Dal students receive course credit for protesting

Students studying in professor Robert Huish’s course “Development and Activism: Methods of Organization, Manifestation, and Dissent” must do more than just show up in class to earn a good grade; they must also actively participate in a political protest. Huish allocates 20% of each student’s final grade to an assignment that asks them to actively participate in and write a reflection on a protest. The course is required for students enrolled in international development studies at Dal, but also attracts a strong contingent from other departments. “I took a course with [Huish] last year and I knew it’s not just a lecture. There’s always outside-of-the-classroom activism and getting involved in the real world,” said one student. Huish says that he hopes that students find his course inspiring. “I think students after this course, no matter who they are, realize they can be an uninvited activist … and really make a change in the world.” CBC News

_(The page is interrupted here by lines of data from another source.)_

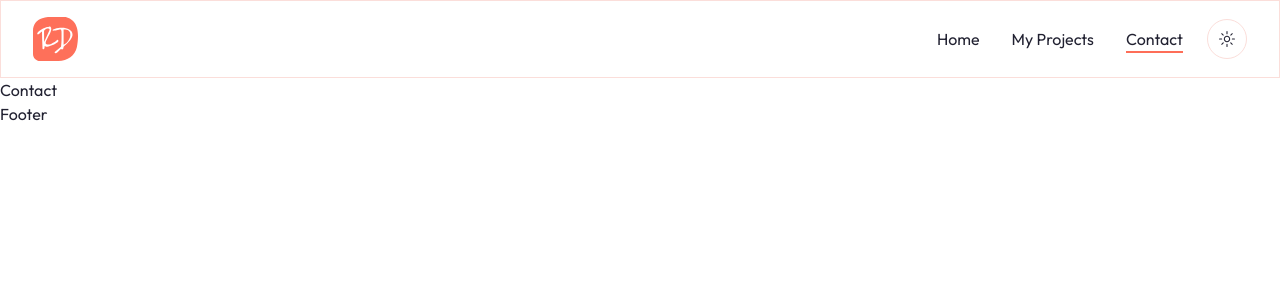
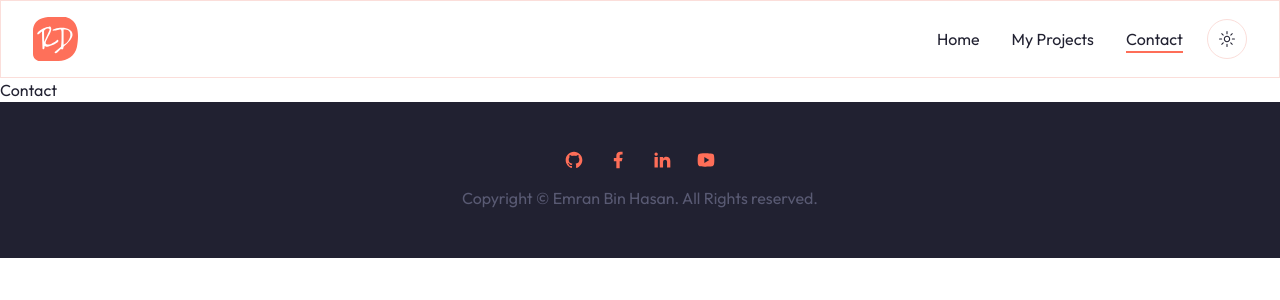
Before and after one commit to imran-binhasan/portfolio-v0, a Next.js app: page /contact in a window 1280 px wide. Shown: the top 300 px of the page. Built offline with nearby package versions, Linux system fonts and the light colour scheme.

Commit message:
add cta section and footer section

```diff
--- a/app/globals.css
+++ b/app/globals.css
@@ -82,4 +82,8 @@
   .section-title {
     @apply lg:text-4xl text-2xl font-bold relative w-max flex items-center justify-between gap-x-3 before:bg-dots_light before:bg-no-repeat before:bg-center before:w-[24px] before:h-[24px]
   }
+  .swiper-horizontal > .section-pagination-bullets .swiper-pagination-bullet,
+  .swiper-pagination-horizontal.swiper-pagination-bullets {
+    @apply bg-primary
+  }
 }
--- a/app/page.jsx
+++ b/app/page.jsx
@@ -2,14 +2,17 @@
 import About from "@/components/About";
 import Services from "@/components/ui/Services";
 import Work from "@/components/Work";
+import Cta from "@/components/Cta";
+import Footer from "@/components/Footer";
 
 export default function Home() {
   return (
-    <main className="h-[1200px]">
+    <main>
       <Hero/>
       <About/>
       <Services/>
       <Work/>
+      <Cta/>
     </main>
   );
 }
--- /dev/null
+++ b/components/Cta.jsx
@@ -0,0 +1,22 @@
+import Link from 'next/link'
+import React from 'react'
+import { Button } from './ui/button'
+
+const Cta = () => {
+  return (
+    <section className='py-24 bg-tertiary dark:bg-secondary/40'>
+        <div className="container mx-auto">
+            <div className="flex flex-col items-center">
+                <h2 className='max-w-xl text-2xl font-medium text-center mb-6'>
+                    Prepared to turn your ideas into reality? I'm here to help'
+                </h2>
+                <Link href='/contact'>
+                <Button>Contact me</Button>
+                </Link>
+            </div>
+        </div>
+    </section>
+  )
+}
+
+export default Cta
--- a/components/Footer.jsx
+++ b/components/Footer.jsx
@@ -1,8 +1,19 @@
 import React from 'react';
+import Socials from './Socials';
 
 const Footer = () => {
     return (
-        <footer>Footer</footer>
+        <footer className='bg-secondary py-12'>
+            <div className='container mx-auto'>
+                <div className='flex flex-col items-center justify-between'>
+                    <Socials
+                    containerStyles='flex gap-x-6 mx-auto lg:mx-0 mb-4' iconStyles='text-primary text-[20px] dark:text-white/70 hover:text-white dark:hover:text-primary'/>
+                    <div className='text-muted-foreground'>
+                        Copyright &copy; Emran Bin Hasan. All Rights reserved.
+                    </div>
+                </div>
+            </div>
+        </footer>
     )
 };
 
```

PSE leaders named to Women’s Executive Network’s list of Canada’s most powerful women

Canada’s PSE institutions are well-represented on the Women’s Executive Network’s (WXN) list of Canada’s most powerful women. Among those recognized is Sharon Carry, President of Bow Valley College. “The WXN recognized the great talent and skills of female leaders in diverse fields such as banking, journalism, higher education, health care, and not-for-profits, and I am truly honoured to be joining their ranks. At Bow Valley College all of our executive team are females, and I look forward to the day that such diversity is reflected in all Canadian companies,” Carry said. Gloria Jollymore, VP University Advancement at Mount Allison University was also recognized. “It is humbling to be recognized among this extraordinary group of women in Canada,” she said. Also appearing on the list are (in alphabetical order) Elizabeth Croft, Associate Dean of Education and Professional Development and NSERC Chair for Women in Science and Engineering, BC and Yukon Region, at UBC; Tracy Dahl, a sessional instructor at the Desautels Faculty of Music at the University of Manitoba; Janice Deakin, Provost at Western University; Julia Shin Doi, General Counsel and Secretary of the board of governors at Ryerson University; Julia Foster, Chair of the York University Board of Governors; Paula Gordon, professor at UBC; Zahra Kazem-Moussavi, Director of the biomedical engineering program and Canada Research Chair in biomedical engineering at the University of Manitoba; and Anne Sado, President of George Brown College. MTA News ReleaseBVC News Release | Full List

Faculty adjusting to growth in international enrolments

As the number of international students enrolled in US undergraduate and graduate programs continues to grow, faculty members must adjust their usual approach to the classroom. International students are often used to a different set of expectations in the classroom, and may be uncomfortable with things that many professors take for granted, such as in-class discussions, group work, asking questions of professors, or North American citation practices. “I don’t think we really understood the implications that [internationalization] would have on the ground level, on issues of curriculum and pedagogy, the differences in types of support international students would need,” said David Gowdey, Director of International Student and Scholar Services at the University of Denver. To meet these challenges, some institutions in the US like uDenver have developed new admissions policies, as well as courses to help international and domestic students build a common cultural understanding. uDenver also offers resources to faculty to help them better reach and understand international students. However, many challenges still remain, often around matters of assessment. Inside Higher Ed